This was a big deal. Though I was only a lowly first-year history student at the time this controversy erupted, I clearly remember “The Trials of Alice Goffman,” as The New York Times put it, creeping into university classrooms and discussions I had with professors during office hours. The question of her complicity in a felony aside (and that’s a big thing to put aside), students at Pomona College alleged and grumbled that Goffman’s book was guilty of “hypercriminaliz[ing]” black men and “hypersexualize[ing]” black women. Coupled with her odd, intensely personal research methods, Goffman’s destruction of records central to the study allow it to dodge what is perhaps the most demanding of the standards in sociology: the author’s honesty. Critics cried “urban legend” at Goffman’s depiction of some police activity; in The Atlantic, a law professor at Yale wrote that he was “astonished” by Goffman’s claim that Philly police patrolled maternity wards looking for parole violators, and politely questioning this claim in the statement, “I had never heard of such a thing.”
These criticisms are concerning. Yet, one cannot ignore the possibility that sociology itself—a discipline whose conventions entail anonymizing subjects and changing any detail that could lead back to them—produces complicated, cloudy studies. More importantly, Goffman has faced-off with some serious sexism. Most notably, professors at her institution insinuated that she was sleeping with her subjects; police, Goffman notes at various points in On the Run, did the same.

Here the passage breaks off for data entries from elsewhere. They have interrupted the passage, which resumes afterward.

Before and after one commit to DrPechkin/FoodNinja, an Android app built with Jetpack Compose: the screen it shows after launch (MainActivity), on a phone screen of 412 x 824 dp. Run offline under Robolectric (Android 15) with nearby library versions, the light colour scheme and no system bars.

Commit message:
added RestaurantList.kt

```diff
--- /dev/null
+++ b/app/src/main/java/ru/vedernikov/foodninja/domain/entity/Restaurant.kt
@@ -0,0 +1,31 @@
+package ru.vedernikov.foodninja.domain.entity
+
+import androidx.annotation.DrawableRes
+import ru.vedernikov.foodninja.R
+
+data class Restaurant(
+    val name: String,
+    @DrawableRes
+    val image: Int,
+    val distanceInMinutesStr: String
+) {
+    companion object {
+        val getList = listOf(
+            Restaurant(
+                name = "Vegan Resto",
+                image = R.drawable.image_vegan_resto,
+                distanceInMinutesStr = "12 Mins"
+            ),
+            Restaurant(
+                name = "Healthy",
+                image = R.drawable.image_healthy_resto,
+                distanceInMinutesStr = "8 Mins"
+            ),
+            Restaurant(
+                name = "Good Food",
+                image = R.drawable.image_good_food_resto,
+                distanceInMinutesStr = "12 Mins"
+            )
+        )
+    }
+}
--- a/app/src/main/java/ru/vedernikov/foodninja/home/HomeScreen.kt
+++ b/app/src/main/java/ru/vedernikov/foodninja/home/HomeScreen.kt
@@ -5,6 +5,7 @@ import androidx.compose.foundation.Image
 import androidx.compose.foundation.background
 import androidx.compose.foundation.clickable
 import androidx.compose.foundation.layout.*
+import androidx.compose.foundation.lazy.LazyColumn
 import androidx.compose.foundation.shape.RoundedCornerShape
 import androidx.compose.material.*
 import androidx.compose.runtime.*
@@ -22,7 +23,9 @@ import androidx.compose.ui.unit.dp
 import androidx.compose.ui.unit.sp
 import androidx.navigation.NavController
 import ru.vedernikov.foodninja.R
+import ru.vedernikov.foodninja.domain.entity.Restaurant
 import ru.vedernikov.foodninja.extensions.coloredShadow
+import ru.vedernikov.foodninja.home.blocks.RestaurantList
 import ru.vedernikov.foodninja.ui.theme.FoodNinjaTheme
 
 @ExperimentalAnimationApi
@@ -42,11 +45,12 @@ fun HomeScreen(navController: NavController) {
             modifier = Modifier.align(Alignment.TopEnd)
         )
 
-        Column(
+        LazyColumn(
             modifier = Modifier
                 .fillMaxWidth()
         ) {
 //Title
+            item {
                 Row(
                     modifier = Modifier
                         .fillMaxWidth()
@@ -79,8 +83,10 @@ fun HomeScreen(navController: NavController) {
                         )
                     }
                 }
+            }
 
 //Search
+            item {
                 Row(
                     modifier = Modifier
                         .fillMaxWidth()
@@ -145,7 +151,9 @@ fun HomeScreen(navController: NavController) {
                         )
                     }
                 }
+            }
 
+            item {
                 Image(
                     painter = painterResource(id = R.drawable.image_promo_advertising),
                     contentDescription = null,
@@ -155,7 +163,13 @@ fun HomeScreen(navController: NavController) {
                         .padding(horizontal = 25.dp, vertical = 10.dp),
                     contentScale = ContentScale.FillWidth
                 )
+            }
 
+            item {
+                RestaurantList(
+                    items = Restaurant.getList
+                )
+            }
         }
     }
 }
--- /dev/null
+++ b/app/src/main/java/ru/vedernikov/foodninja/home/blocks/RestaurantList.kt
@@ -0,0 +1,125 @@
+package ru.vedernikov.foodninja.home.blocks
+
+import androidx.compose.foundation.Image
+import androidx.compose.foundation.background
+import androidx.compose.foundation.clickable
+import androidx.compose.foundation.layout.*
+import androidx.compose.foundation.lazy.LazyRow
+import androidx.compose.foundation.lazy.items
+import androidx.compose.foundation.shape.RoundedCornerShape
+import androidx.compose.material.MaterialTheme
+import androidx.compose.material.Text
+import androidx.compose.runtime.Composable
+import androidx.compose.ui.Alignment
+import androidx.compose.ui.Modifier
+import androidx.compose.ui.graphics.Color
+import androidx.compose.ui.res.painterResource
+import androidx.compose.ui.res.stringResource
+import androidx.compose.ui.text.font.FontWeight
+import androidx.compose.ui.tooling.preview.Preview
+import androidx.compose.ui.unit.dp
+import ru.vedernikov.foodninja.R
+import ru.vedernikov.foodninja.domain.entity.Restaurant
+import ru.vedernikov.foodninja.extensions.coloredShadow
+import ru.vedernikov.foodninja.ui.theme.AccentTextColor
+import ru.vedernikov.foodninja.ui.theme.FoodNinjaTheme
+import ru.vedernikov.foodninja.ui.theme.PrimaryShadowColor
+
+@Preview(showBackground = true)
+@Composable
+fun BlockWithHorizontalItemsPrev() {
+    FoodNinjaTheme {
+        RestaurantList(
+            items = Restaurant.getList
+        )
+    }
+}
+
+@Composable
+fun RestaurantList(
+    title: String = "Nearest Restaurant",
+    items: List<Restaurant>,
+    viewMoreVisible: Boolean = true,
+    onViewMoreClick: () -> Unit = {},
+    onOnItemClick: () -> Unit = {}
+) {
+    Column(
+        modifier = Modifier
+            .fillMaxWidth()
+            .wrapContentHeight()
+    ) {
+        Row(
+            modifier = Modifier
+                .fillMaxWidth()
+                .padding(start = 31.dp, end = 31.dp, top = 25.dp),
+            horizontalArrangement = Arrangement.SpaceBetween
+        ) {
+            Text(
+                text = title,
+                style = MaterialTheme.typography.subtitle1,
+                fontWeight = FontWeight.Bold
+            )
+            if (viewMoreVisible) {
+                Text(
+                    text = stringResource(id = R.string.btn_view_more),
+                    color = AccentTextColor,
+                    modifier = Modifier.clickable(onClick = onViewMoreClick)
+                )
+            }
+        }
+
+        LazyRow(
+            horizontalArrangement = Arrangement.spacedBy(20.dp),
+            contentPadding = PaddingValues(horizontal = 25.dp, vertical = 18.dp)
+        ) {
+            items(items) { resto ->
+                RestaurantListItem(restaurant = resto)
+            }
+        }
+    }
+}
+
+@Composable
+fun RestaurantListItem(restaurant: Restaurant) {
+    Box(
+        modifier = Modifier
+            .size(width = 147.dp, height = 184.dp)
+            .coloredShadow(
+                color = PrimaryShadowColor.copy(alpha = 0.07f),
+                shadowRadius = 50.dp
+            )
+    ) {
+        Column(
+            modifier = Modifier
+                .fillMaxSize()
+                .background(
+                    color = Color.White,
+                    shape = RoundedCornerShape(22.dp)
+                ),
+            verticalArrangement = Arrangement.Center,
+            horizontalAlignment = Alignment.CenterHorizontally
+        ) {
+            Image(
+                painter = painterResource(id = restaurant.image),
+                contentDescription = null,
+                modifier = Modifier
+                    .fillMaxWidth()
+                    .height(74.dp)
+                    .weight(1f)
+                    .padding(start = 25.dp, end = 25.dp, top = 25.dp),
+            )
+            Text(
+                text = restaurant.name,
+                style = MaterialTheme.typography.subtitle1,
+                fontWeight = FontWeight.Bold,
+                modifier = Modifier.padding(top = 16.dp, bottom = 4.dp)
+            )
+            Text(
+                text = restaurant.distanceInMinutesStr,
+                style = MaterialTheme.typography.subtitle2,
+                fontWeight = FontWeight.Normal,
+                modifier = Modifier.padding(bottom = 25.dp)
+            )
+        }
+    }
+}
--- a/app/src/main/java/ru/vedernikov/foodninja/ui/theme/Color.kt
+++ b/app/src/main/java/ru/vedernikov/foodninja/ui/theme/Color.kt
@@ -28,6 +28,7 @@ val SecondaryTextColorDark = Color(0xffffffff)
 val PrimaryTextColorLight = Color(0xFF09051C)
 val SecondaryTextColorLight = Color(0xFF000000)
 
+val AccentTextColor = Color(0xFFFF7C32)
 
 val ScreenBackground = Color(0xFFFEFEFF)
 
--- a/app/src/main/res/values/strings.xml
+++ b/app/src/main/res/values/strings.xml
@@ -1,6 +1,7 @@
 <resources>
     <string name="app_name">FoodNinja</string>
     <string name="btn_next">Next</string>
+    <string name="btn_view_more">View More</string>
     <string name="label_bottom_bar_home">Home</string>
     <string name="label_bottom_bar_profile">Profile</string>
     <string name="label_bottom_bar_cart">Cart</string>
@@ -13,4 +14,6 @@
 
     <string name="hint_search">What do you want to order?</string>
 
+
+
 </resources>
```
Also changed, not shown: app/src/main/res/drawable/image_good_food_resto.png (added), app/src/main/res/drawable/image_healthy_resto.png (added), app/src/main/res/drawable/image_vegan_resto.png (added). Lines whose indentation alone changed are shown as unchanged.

All this is to say that On the Run and its author, initially received like royalty, were later defenestrated from the castle window. The criticisms of Goffman and her first book, many of which were hardly resolved, will likely haunt her for the remainder of her career, lingering in colleagues’ minds, reemerging at crucial moments in committees considering applications and proposals from Goffman. On the Run will cast a shadow on up-and-coming academics, serving as an example of innovative but treacherous research; it will roam universities as a ghost whose silhouette, barely noticeable, will frighten scholars and students enough by conveying the thought of “academic misconduct.” Whether or not this is fair, it is true. This truth should be punishment enough for Goffman, who will certainly have a long career ahead of her—there is no need to further degrade On the Run, a valuable book criticisms withstanding, and its author.
Indeed, On the Run is ultimately a remarkable and important book, a damning tract that is also a call-to-action. “‘On the Run’ is, first and foremost, a remarkable feat of reporting,” wrote Alex Kotlowitz’s in The New York Times, and it is. Despite some discrepancies and factual errors, Goffman’s book is a cogent, informative, and worthwhile read. It draws from a rich and heady intellectual tradition—that of sociology—but often it reads like long-form reportage and is notable for its measured tone and clear language, both of which broaden the table and pull up a seat for lay readers.
Finally, Goffman’s is a book that refuses to simple sit on the stacks, collecting dust in the shelves of academe, asking only for scholarly critique and engagement. On the Run was written about an issue of importance to the public—the people that far too often are seen as the subjects, rather than the benefactors of, scholarship—not a solely a select group of specialists. Messy as this kind of scholarship is, as the critics of Goffman can attest, it is worthwhile.
Jacob Bruggeman is an honors student in his fourth year at Miami University with majors in history and political science, and a combined BA–MA program in political science. Jacob was recently honored for his research as one of fifteen national recipients of the Gilder Lehrman History Scholar award, and he is one of two Joanna Jackson Goldman Scholars at Miami. Next Fall he will begin coursework for a MPhil in Economic and Social History at Cambridge University.